Become an ideas enterprise…

ideasPic55We were reading an interesting web article about the internet giant AOL and how they had made available, at no charge, the 225,00 square feet of office space they own in Palo Alto – aimed at cultivating entrepreneurs, business start ups and technical ideas.

It started us thinking as to why the model is not more prevalent in the UK.

We hear much about the surge in social enterprise and the third sector taking up contracts to deliver innovative new services. The author of this article has recently been working with a company in the North of England to generate a new business, the aim of which is to train and employ as many young people as possible as the business rolls out.

The experience with the local authority in driving forward the enterprise has not been free wheeling or innovative, to say the least.

After people, the cost of premises and space to think, deliver and store everything from servers to the coffee machine occupies a huge part of the budgetary planning.

Getting the premises, and securing access and delivery in them would have no doubt crippled the nascent business had the young people involved been ‘going it alone’.

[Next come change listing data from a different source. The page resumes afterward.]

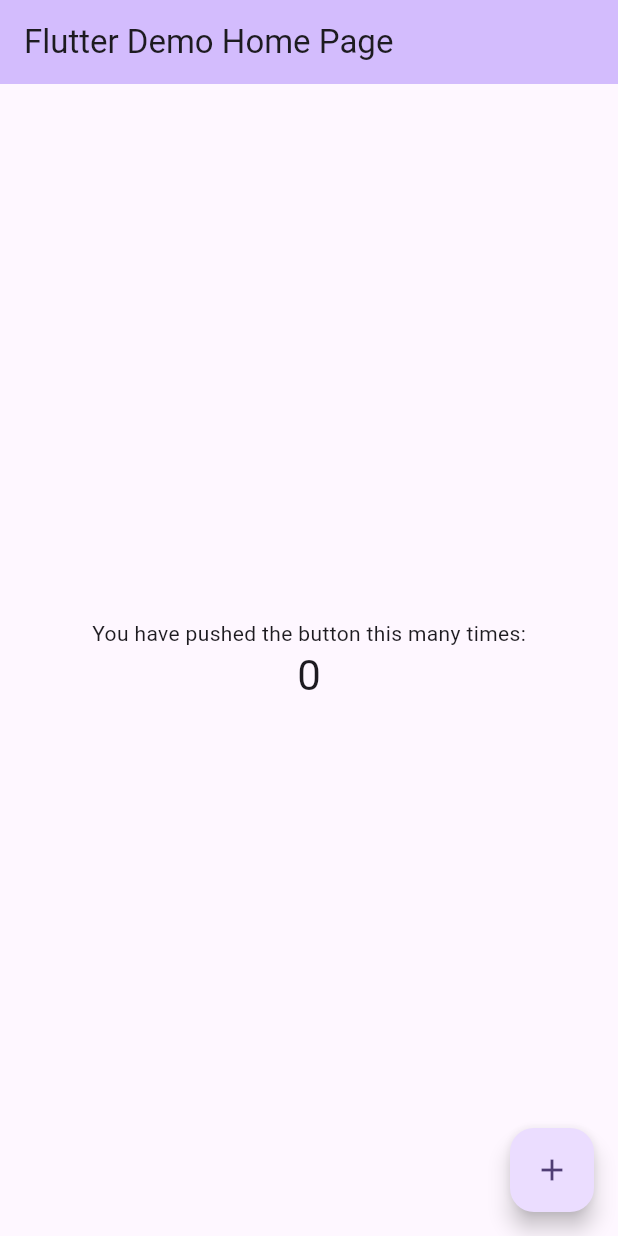
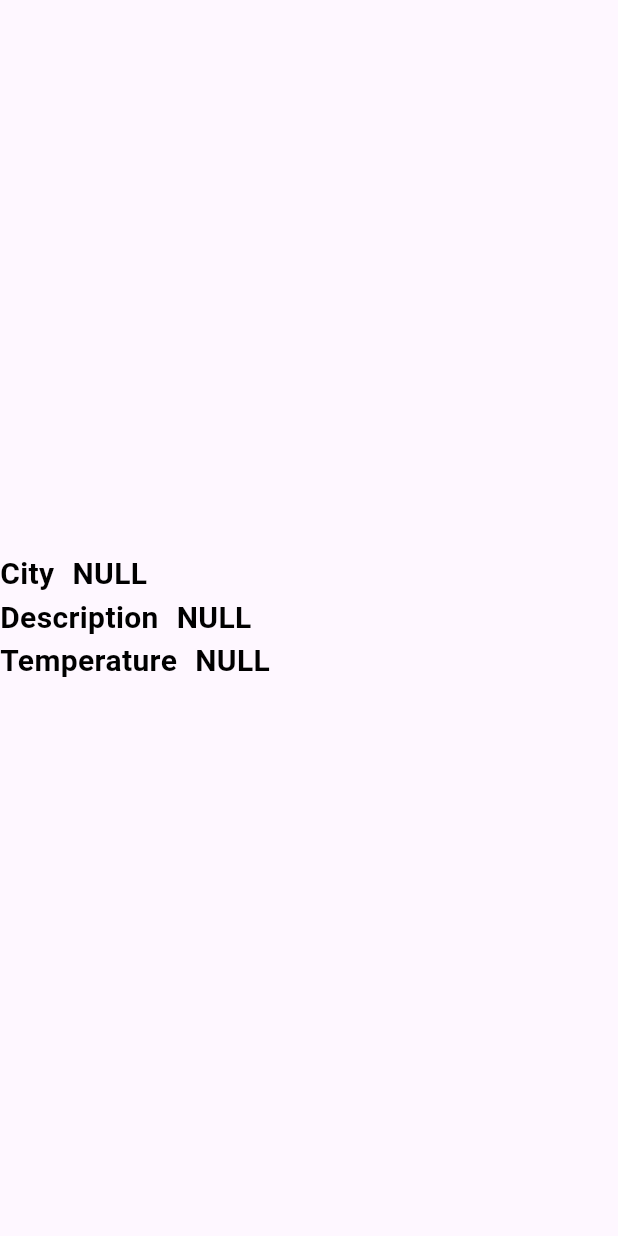
Before and after one commit to jamydevelop/Flutter-Weather-App-Bloc-02, a Flutter app: the screen it shows after launch, on a phone screen of 412 x 824 dp. Run offline on Flutter 3.47's test engine with Material 3 defaults, Android fonts, the light colour scheme and no system bars; our stand-ins replace bloc.

Commit message:
misc files

```diff
--- /dev/null
+++ b/flutter_weather_app_bloc_02/lib/bloc/weather_bloc.dart
@@ -0,0 +1,13 @@
+import 'package:bloc/bloc.dart';
+import 'package:meta/meta.dart';
+
+part 'weather_event.dart';
+part 'weather_state.dart';
+
+class WeatherBloc extends Bloc<WeatherEvent, WeatherState> {
+  WeatherBloc() : super(WeatherInitial()) {
+    on<WeatherEvent>((event, emit) {
+      // TODO: implement event handler
+    });
+  }
+}
--- /dev/null
+++ b/flutter_weather_app_bloc_02/lib/bloc/weather_event.dart
@@ -0,0 +1,4 @@
+part of 'weather_bloc.dart';
+
+@immutable
+sealed class WeatherEvent {}
--- /dev/null
+++ b/flutter_weather_app_bloc_02/lib/bloc/weather_state.dart
@@ -0,0 +1,6 @@
+part of 'weather_bloc.dart';
+
+@immutable
+sealed class WeatherState {}
+
+final class WeatherInitial extends WeatherState {}
--- a/flutter_weather_app_bloc_02/lib/main.dart
+++ b/flutter_weather_app_bloc_02/lib/main.dart
@@ -1,4 +1,5 @@
 import 'package:flutter/material.dart';
+import 'package:flutter_weather_app_bloc_02/views/home_page.dart';
 
 void main() {
   runApp(const MyApp());
@@ -14,54 +15,7 @@ class MyApp extends StatelessWidget {
       theme: ThemeData(
         colorScheme: ColorScheme.fromSeed(seedColor: Colors.deepPurple),
       ),
-      home: const MyHomePage(title: 'Flutter Demo Home Page'),
+      home: const HomePage(),
     );
   }
 }
-//test
-class MyHomePage extends StatefulWidget {
-  const MyHomePage({super.key, required this.title});
-
-  final String title;
-
-  @override
-  State<MyHomePage> createState() => _MyHomePageState();
-}
-
-class _MyHomePageState extends State<MyHomePage> {
-  int _counter = 0;
-
-  void _incrementCounter() {
-    setState(() {
-      _counter++;
-    });
-  }
-
-  @override
-  Widget build(BuildContext context) {
-    return Scaffold(
-      appBar: AppBar(
-        backgroundColor: Theme.of(context).colorScheme.inversePrimary,
-
-        title: Text(widget.title),
-      ),
-      body: Center(
-        child: Column(
-          mainAxisAlignment: MainAxisAlignment.center,
-          children: <Widget>[
-            const Text('You have pushed the button this many times:'),
-            Text(
-              '$_counter',
-              style: Theme.of(context).textTheme.headlineMedium,
-            ),
-          ],
-        ),
-      ),
-      floatingActionButton: FloatingActionButton(
-        onPressed: _incrementCounter,
-        tooltip: 'Increment',
-        child: const Icon(Icons.add),
-      ),
-    );
-  }
-}
--- /dev/null
+++ b/flutter_weather_app_bloc_02/lib/models/weather.dart
@@ -0,0 +1,18 @@
+// ignore_for_file: public_member_api_docs, sort_constructors_first
+class Weather {
+  final String city;
+  final String description;
+  final String temperature;
+  Weather({
+    required this.city,
+    required this.description,
+    required this.temperature,
+  });
+  factory Weather.fromJson(Map<String, dynamic> json) {
+    return Weather(
+      city: json['name'],
+      description: json['weather'][0]['description'],
+      temperature: json['main']['temp'],
+    );
+  }
+}
--- /dev/null
+++ b/flutter_weather_app_bloc_02/lib/services/weather_service.dart
@@ -0,0 +1,21 @@
+import 'dart:convert';
+import 'package:http/http.dart' as http;
+
+class WeatherService {
+  final String apiKey = 'ea1ddbc399a51b3b1b17bb8c56dcc6ea';
+  final String baseURL = 'https://api.openweathermap.org/data/2.5/weather';
+
+  Future<Map<String, dynamic>> fetchWeather(String city) async {
+    final response = await http.get(
+      Uri.parse(
+        '$baseURL?q=$city&appid=ea1ddbc399a51b3b1b17bb8c56dcc6ea&units=imperial',
+      ),
+    );
+
+    if (response.statusCode == 200) {
+      return jsonDecode(response.body);
+    } else {
+      throw Exception('Failed to load data');
+    }
+  }
+}
--- /dev/null
+++ b/flutter_weather_app_bloc_02/lib/views/home_page.dart
@@ -0,0 +1,88 @@
+import 'package:flutter/material.dart';
+
+class HomePage extends StatefulWidget {
+  const HomePage({super.key});
+
+  @override
+  State<HomePage> createState() => _HomePageState();
+}
+
+class _HomePageState extends State<HomePage> {
+  @override
+  Widget build(BuildContext context) {
+    return Scaffold(
+      body: Column(
+        mainAxisAlignment: MainAxisAlignment.center,
+        crossAxisAlignment: CrossAxisAlignment.center,
+        children: [
+          // C I T Y
+          Row(
+            children: [
+              Text(
+                'City',
+                style: TextStyle(
+                  color: Colors.black,
+                  fontSize: 20,
+                  fontWeight: FontWeight.w700,
+                ),
+              ),
+              SizedBox(width: 12),
+              Text(
+                'NULL',
+                style: TextStyle(
+                  color: Colors.black,
+                  fontSize: 20,
+                  fontWeight: FontWeight.w700,
+                ),
+              ),
+            ],
+          ),
+          // D E S C R I P T I O N
+          Row(
+            children: [
+              Text(
+                'Description',
+                style: TextStyle(
+                  color: Colors.black,
+                  fontSize: 20,
+                  fontWeight: FontWeight.w700,
+                ),
+              ),
+              SizedBox(width: 12),
+              Text(
+                'NULL',
+                style: TextStyle(
+                  color: Colors.black,
+                  fontSize: 20,
+                  fontWeight: FontWeight.w700,
+                ),
+              ),
+            ],
+          ),
+          // T E M P E R A T U R E
+          Row(
+            children: [
+              Text(
+                'Temperature',
+                style: TextStyle(
+                  color: Colors.black,
+                  fontSize: 20,
+                  fontWeight: FontWeight.w700,
+                ),
+              ),
+              SizedBox(width: 12),
+              Text(
+                'NULL',
+                style: TextStyle(
+                  color: Colors.black,
+                  fontSize: 20,
+                  fontWeight: FontWeight.w700,
+                ),
+              ),
+            ],
+          ),
+        ],
+      ),
+    );
+  }
+}
```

Our solution was to find an innovative proprosal, driven by our ethical business model, but supplied by the private sector too. (An idea with currency, but not necessarily the right one?)

We would argue for enterprise start ups the cost of premises from local authority landlords should bear no cost.

Why? How can this be sustainable? Well, encouraging ideas and energy into a community, as in the AOL model, serves to reinvigorate a local economy. It provides cash flow to local, already established businesses.

For the local authority it could see an enabling of redundant public assets, which could be empty at present, to encourage the economic base dramatically – making living, energetic buildings and spaces out of often moribund brick edifices.

In my home town there are a number of empty civic buildings which shadow their access roads, offering echoing corridors, but which do not directly invest in the next generation of rate payers, tax contributors and future employers.

Come on elected members, break out of cost restraint mindsets, ease up a little on portfolio risk in the estates department – and truly create an innovation led, enterprise driven local economic framework.

Don’t be an owner of capital, be the owner of an ideas development factory. The young people in your area would love you for it.

You can see the original article by Douglas MacMillan on the Bloomberg Business website here.

Article: Tim Smith – Partner at SmithMartin LLP